Williamsburg, VA (February 26, 2021) – Today, a group of America’s top criminal justice experts began meeting to address justice inequalities in rural communities. Research shows rural Americans are more likely than urban residents to be jailed, overdose, and lack access to substance abuse and mental health care and public health services. The new Rural Justice Collaborative (RJC) will identify solutions and help rural communities implement them over the next three years. This innovative initiative is funded by the State Justice Initiative (SJI) and recently launched an online resource center. http://www.ruraljusticecollaborative.org/
What is the Rural Justice Collaborative?
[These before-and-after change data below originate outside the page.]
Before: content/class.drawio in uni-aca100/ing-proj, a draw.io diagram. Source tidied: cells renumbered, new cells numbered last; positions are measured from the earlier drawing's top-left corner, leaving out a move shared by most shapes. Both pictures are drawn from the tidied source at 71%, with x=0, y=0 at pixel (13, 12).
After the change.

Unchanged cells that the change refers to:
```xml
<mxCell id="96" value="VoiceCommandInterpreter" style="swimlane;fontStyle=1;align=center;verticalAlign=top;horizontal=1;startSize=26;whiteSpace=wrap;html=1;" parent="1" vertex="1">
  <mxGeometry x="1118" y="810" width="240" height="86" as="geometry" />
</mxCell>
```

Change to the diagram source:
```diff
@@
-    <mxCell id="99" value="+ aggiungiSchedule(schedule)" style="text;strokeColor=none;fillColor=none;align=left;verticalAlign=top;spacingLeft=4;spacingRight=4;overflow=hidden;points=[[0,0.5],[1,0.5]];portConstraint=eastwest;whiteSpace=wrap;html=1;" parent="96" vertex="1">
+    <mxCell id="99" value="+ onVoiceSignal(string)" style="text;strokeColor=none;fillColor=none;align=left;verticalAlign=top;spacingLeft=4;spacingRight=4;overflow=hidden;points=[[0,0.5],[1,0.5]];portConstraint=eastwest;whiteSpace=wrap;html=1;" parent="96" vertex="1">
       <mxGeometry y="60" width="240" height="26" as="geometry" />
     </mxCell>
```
The RJC is growing from a select group of high performing justice partners in rural communities to an inclusive collaborative of justice experts, and their treatment partners, working together to identify and replicate rural criminal justice best practices. The group boasts the country’s most innovative rural justice system leaders, including, judges, prosecutors, public defenders, and treatment providers.
The RJC priority focus areas are:
- Increasing access to behavioral health treatment
- Reducing victimization
- Facilitating employment/educational opportunities for justice involved individuals
- Eliminating barriers of access to justice
- Reducing incarceration
- Facilitating reentry
- Reducing the number of children in foster care due to substance use disorders
Sarah A. Ford, Legal Director at the South Carolina Victim Assistance Network (www.scvanlegal.org), was selected to join the Collaborative. “Access to justice initiatives are not a “one size fits all” solution for each community. Increasing access for rural communities, particularly for rural crime victims, is essential to justice reform and ensuring that rural does not mean out of reach for essential services and resources. I’m thrilled to help bring the victims’ perspective to the Collaborative, as well as the experience and successes we’ve explored to connect crime victims and service providers through SCVAN’s legal website, mobile app, and Victims’ Rights Centers.”
Rural Solutions for Rural Problems
Proposed rural justice reforms often emanate from urban centers. SJI Director, Jonathan Mattiello, noted, “The programs and methods developed from large courts are often not models for rural courts because they do not always account for the geographic barriers in rural areas, or resonate with key aspects of rural culture.”
The RJC pioneers a new model centered on rural leaders to developing solutions to rural problems by focusing not on what is wrong in their communities but what is working that can be replicated.
Replicating What Works
In the first year, the collaborative will identify “innovation sites.” These are locations with proven rural justice programs that increase access to justice, improve family outcomes, and reduce reoffending rates. Members will research successful initiatives which range from programs that provide substance use and mental health treatment for underserved communities to efforts that reduce the number of children in foster care. “We’re going to find the best of the best and develop a framework so other courts and communities can model them,” said Kristina Bryant, the National Center for State Courts RJC project director.
Once the RJC identifies innovation sites, the group will create educational materials, and an online resource center. Innovation sites will also offer visits and regional conferences with in-person and virtual attendance options. The RJC will provide a vast knowledge pool filled with actionable content which individual communities may not have the resources to compile on their own. “These coaching resources will allow rural community leaders to quickly get up to speed on best practices and avoid missteps so they can launch their own successful initiatives,” said Bryant.
National RJC Partners
The National Center for State Courts partnered with Rulo Strategies, an organization that facilitates collaborative community projects, to launch the collaborative. Rulo Strategies founder Tara Kunkel said, “We know that many rural community leaders have found innovative solutions to their complex problems. But there has been no nationally concerted effort for them to share what they know with others in their position. We are thrilled to be able to help them solve that problem.”
About the National Center for State Courts
The National Center for State Courts, headquartered in Williamsburg, Va., is a nonprofit court organization dedicated to improving the administration of justice by providing leadership and service to the state courts. Founded in 1971 by the Conference of Chief Justices and Chief Justice of the United States Warren E. Burger, NCSC provides education, training, technology, management, and research services to the nation’s state courts. Learn more at ncsc.org.
About Rulo Strategies
Rulo Strategies is a woman-owned business focused on supporting and evaluating initiatives designed to foster collaboration between diverse stakeholders with distinct but complementary missions. Founder Tara Kunkel served as a Senior Policy Advisor to the U.S. Department of Justice, Bureau of Justice Assistance (BJA) where she advised on the policy direction of all opioid-related and overdose prevention initiatives. Learn more at rulostrategies.com.
About the State Justice Institute
The State Justice Institute (SJI) was established by federal law in 1984 to award grants to improve the quality of justice in state courts, and foster innovative, efficient solutions to common issues faced by all courts. SJI is a non-profit corporation governed by an 11-member Board of Directors appointed by the President and confirmed by the Senate. Learn more at sji.gov.